Growing research through the convening power of Cambridge’s collections
XRF scanning of painting

We are delighted to announce that, bar a few finishing touches, we have completed the large-scale refurbishment and upgrade of our facilities, following the award of a large AHRC Capability for Collection grant to the CHERISH Initiative. We have renovated our laboratories and collection study rooms to provide larger and cleaner spaces, controlled environments, modern sample preparation facilities and increased capacity. Furthermore, our analytical equipment has been upgraded to include a wide range of state-of-the art instruments. Some highlights include:

- the conversion of an elderly and unused photographic darkroom at MAA into a specialist imaging studio, equipped with state-of-the-art imaging and digitisation equipment

- the acquisition of Rigaku CT Lab HX high-performance X-ray micro computed tomography scanner (µCT) at the Department of Archaeology, which will enable the 3D non-invasive examination of the inner structure of materials ranging from skeletal remains to works of art

- the refurbishment of the HKI's largest conservation studio, where just this week we are overseeing the installation of a large-scale motorised scanning easel. Combined with a new infrared camera system, this will enable high-resolution imaging of large paintings, up to several metres across, to detect technical features below the surface, areas of damage or restoration, and to assist in the identification of the materials used by the artists

- the purchase of four portable items of imaging and spectroscopic equipment, which complement the Fitzwilliam Museum's existing analytical capability and complete our 'mobile lab', ensuring we can undertake in-depth, non-invasive analyses of collections all around Cambridge and far beyond

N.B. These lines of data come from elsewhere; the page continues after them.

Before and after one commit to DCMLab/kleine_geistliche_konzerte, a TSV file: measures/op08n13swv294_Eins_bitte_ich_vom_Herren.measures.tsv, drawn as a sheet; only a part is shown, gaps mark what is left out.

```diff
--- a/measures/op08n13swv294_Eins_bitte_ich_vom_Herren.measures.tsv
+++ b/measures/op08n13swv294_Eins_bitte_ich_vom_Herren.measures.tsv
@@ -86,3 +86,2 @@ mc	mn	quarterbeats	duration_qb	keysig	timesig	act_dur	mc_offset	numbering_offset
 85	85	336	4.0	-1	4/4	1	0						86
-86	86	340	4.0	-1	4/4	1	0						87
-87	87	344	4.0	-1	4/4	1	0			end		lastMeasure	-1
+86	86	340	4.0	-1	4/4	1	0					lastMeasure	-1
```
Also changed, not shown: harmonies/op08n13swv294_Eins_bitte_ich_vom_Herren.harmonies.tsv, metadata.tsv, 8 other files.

- the installation of a large-scale multispectral imaging system at Cambridge University Library, which will significantly enhance the Digital Content Unit's capability to provide high-quality technical imaging service to the thousands of researchers who visit the library's collections study spaces each year. 


Posted on: Wednesday 30 June 2021